Dallican Water (HU498674) (see map)
A B C
Tephra particles in sediments from Dallican Water. A, 703 cm depth B, 523 cm depth C, 503 cm depth
Images and text originally from http://www.kv.geo.uu.se/scotland/scotland.html
Significance: this site on Catta Ness, Lunnasting has provided pollen, charcoal, chemical, physical, magnetic and tephra analyses that allow a detailed reconstruction of environmental change through the Holocene (Bennet, et al., 1992).
Sedimentation in the lake began around 9900 years BP, and until 9620 years BP consisted of minerogenic sediments eroded from raw soils (see Fig. 3). Vegetation was herbaceous until 9500 years BP, when Betula woodlands began to develop (see Fig. 4). During the period 9620-7500 years BP woodland diversified (Betula, Corylus avellana, Juniperus communis, Quercus, Alnus glutinosa, and possibly Ulmus and Fraxinus excelsior) with tall-herb communities that included a high proportion of ferns (see Fig. 4). Lake sediments became predominantly organic as soils became more stable, with some leaching of cations, and erosion was reduced.
From 7500 years BP to 5400 years BP, tree cover changed little, but the herb and fern communities were replaced by plants of heathland and mires.
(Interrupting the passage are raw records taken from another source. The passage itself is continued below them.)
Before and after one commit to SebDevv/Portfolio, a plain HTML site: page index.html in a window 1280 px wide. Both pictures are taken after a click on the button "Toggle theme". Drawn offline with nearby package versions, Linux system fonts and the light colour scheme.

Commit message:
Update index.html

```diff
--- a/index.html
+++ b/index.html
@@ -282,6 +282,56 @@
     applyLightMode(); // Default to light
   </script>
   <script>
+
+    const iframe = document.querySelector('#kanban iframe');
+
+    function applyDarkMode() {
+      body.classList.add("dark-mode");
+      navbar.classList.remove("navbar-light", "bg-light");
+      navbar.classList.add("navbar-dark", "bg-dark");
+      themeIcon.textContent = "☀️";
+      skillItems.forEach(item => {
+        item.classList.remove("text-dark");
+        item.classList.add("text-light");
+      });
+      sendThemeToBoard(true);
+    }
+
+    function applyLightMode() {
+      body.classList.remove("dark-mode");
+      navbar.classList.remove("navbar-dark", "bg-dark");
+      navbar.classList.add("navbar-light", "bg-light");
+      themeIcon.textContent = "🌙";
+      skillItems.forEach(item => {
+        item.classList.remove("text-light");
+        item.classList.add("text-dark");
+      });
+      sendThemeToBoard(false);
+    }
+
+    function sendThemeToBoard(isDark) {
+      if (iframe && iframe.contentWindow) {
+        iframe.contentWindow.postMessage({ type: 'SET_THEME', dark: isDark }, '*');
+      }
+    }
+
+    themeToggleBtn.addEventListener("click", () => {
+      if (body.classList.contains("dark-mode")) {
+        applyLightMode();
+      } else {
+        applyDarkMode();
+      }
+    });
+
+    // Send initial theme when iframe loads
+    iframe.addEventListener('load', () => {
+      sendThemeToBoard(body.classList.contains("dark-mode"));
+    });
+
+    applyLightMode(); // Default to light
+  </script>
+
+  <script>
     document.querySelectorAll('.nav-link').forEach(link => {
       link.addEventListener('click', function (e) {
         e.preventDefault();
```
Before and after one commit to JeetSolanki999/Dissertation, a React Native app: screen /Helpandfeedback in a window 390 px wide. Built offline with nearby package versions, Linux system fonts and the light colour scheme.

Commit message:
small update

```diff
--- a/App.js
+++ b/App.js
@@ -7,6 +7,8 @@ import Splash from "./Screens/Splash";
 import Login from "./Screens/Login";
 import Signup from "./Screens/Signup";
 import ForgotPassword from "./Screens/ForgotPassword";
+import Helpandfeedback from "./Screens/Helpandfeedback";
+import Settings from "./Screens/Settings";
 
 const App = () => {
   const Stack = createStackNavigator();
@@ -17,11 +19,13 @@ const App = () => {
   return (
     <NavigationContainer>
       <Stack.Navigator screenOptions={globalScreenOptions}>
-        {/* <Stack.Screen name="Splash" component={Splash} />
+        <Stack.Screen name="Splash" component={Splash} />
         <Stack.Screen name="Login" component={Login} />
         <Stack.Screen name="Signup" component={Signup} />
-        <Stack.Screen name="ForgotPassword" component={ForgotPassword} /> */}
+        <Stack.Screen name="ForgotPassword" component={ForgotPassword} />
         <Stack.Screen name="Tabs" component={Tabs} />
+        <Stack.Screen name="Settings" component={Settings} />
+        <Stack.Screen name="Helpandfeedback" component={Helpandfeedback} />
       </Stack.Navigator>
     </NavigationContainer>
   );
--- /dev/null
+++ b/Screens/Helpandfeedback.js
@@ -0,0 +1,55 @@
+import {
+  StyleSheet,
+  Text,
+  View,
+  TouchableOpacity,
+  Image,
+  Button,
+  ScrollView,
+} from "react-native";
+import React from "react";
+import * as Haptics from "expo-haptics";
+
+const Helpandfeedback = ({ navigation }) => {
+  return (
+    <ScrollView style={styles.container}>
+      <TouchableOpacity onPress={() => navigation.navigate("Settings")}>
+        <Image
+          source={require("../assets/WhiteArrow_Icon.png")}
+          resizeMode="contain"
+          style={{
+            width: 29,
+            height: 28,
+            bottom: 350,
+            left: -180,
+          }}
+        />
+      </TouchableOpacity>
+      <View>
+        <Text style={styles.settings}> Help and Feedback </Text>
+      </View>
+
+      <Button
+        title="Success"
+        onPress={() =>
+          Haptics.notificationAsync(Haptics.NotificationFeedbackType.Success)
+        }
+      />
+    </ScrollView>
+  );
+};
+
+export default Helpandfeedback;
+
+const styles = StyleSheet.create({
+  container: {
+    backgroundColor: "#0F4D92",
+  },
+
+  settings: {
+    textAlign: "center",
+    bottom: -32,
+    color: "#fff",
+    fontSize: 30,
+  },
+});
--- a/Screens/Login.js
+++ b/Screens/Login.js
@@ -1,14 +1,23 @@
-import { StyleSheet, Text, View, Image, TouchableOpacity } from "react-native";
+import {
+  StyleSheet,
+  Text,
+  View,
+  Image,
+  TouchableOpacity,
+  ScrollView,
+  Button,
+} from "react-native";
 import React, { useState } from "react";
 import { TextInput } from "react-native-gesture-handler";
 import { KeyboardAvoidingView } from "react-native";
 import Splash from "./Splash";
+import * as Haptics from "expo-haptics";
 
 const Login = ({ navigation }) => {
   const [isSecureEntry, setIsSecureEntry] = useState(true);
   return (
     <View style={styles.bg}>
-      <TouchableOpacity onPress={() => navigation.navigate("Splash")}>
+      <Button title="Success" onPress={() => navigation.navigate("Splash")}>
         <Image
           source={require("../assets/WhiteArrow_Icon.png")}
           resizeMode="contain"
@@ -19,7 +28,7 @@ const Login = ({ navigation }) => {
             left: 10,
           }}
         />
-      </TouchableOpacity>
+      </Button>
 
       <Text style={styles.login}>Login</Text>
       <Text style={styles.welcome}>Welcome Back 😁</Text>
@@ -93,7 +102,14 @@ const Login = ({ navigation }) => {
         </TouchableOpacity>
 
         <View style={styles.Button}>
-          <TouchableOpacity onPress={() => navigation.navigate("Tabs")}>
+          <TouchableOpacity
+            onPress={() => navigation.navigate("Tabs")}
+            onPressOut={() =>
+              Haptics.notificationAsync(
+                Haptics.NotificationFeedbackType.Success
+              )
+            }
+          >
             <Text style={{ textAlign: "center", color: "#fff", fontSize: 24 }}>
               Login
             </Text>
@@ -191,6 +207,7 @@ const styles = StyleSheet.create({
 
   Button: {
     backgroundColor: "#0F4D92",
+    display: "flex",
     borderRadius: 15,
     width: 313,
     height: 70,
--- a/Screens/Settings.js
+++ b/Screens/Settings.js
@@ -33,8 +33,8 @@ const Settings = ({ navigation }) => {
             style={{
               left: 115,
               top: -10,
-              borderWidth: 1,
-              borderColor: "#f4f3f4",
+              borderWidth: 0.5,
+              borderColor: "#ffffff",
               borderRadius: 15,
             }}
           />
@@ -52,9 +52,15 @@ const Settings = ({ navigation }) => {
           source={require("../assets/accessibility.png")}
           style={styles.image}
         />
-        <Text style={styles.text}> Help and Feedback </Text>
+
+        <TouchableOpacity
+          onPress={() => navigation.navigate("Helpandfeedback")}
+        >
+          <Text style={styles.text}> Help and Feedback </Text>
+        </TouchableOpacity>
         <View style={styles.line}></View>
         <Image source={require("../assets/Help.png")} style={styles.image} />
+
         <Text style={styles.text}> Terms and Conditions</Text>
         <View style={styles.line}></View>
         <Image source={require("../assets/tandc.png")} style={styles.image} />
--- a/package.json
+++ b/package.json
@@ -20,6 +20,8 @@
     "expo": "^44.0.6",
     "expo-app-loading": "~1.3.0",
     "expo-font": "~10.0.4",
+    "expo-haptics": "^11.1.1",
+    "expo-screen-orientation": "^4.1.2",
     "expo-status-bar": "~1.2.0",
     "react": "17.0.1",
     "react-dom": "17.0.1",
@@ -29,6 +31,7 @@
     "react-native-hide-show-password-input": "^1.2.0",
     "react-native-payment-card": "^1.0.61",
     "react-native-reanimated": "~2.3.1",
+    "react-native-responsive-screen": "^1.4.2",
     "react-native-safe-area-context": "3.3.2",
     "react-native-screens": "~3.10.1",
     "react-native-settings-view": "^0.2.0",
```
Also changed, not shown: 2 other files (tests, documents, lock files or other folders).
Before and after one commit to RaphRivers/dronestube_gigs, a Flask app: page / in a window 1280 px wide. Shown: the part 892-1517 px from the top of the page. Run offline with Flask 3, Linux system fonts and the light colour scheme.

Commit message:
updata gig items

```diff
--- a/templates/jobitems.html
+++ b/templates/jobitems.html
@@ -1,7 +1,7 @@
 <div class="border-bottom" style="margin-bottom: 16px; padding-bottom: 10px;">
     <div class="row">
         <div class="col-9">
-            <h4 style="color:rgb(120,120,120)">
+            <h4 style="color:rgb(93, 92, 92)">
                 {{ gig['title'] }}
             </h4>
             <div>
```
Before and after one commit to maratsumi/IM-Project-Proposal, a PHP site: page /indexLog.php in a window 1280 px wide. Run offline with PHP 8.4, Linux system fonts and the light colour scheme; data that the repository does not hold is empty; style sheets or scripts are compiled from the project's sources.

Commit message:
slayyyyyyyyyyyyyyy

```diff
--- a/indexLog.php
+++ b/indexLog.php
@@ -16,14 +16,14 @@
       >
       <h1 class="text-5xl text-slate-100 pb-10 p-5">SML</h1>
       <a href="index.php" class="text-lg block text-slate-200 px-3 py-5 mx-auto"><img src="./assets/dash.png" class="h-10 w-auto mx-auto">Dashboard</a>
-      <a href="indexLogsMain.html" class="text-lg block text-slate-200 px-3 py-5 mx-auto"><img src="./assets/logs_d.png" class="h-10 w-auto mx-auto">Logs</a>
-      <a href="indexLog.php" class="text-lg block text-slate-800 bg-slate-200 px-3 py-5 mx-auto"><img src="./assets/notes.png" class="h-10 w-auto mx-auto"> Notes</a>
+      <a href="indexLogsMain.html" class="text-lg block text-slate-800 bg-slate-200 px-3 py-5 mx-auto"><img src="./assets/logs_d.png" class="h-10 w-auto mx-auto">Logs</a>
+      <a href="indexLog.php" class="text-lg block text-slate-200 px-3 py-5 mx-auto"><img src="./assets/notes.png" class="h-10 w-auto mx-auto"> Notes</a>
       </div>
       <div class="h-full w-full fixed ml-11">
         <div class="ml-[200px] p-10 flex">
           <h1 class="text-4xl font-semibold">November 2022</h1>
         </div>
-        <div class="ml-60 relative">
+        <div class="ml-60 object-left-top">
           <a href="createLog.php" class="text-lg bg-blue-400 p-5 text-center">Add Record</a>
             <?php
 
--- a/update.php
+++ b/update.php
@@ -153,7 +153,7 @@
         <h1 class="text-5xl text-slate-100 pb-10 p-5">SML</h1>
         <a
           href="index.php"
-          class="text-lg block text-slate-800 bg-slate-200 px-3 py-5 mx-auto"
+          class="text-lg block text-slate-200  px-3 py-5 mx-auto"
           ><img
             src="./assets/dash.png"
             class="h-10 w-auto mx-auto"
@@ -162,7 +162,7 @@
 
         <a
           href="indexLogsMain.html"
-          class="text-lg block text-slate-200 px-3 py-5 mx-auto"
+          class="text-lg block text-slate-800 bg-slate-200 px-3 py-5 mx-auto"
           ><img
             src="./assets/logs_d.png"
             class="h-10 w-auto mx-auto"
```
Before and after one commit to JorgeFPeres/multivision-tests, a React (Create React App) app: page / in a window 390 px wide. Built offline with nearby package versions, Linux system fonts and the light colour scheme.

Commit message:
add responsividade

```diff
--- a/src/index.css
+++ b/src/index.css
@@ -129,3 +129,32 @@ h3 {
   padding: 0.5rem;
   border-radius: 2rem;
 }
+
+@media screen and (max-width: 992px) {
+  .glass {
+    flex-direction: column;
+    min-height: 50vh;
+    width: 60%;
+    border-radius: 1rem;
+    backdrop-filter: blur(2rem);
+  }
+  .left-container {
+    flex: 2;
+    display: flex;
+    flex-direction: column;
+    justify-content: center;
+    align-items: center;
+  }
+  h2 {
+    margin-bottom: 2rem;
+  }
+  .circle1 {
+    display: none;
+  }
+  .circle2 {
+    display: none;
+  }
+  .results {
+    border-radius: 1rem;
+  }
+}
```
Erosion increased slightly and charcoal accumulation was high. These changes suggest the presence of Mesolithic people, and, associated with them, a mammalian herbivore (possibly red deer), which reduced the herb and fern communities by grazing.
After 5400 years BP, vegetation passed through a series of successional stages, returning within a few hundred years to a type similar to that prevailing earlier than 7500 years BP Contemporaneously, erosion decreased as soils re-stabilized. Charcoal accumulation was low. We suggest that the herbivore had become extinct, and the islands became uninhabited.
From about 4800 years BP, Calluna vulgaris and other mire plants increased probably due to natural soil leaching and acidification. The extent of peatland greatly increased, sealing sources of supply of erodible material. Pollen and charcoal data suggest that people were present on the island from about 4500 years BP, supporting archaeological dating for occupation of Shetland by agricultural communities. The first phase of clearance on Catta Ness was at about 4000 years BP, and lasted for about 400 years. Woodland then increased to its former levels.
Woodland was almost completely cleared from the area within 150 years at about 3120 years BP, probably as a deliberate act to extend rough grazing. This dramatic event cannot be correlated with any known cultural changes in the Shetland archaeological record, and probably results from local human activity. Heath plants increased substantially, and sediments became more organic as erosion sources continued to diminish.
Vegetation and land use have remained more or less constant for the past 3000 years, despite major cultural changes, such as the building of brochs at about 2000 years BP and the arrival of Norse people at about 1150 years BP Documentary evidence suggests that the area of land under cultivation on Catta Ness has not changed within the last 350 years.
This study has confirmed the former presence of Alnus glutinosa on Shetland, and indicated that Quercus was also present. Thus, the early Holocene woodlands of Shetland were, at least locally, more diverse than had hitherto been realized.
At least two layers of volcanic ash occur in the sediments, probably originating from Icelandic sources. A layer of basic ash at about 703 cm depth (about 9300 years BP) is identified as the Saksunarvatn ash previously described from the Faeroe Islands. A complex layer of acidic ash at 523 cm and 503 cm depth (about 4000 years BP) is probably part of the Hekla 4 ash fall. These horizons hold considerable potential as dating horizons within the Holocene of the northeast Atlantic, and contribute to understanding of the distribution of Holocene tephras in the area. This is the first complete Holocene tephra record to be obtained from the British Isles.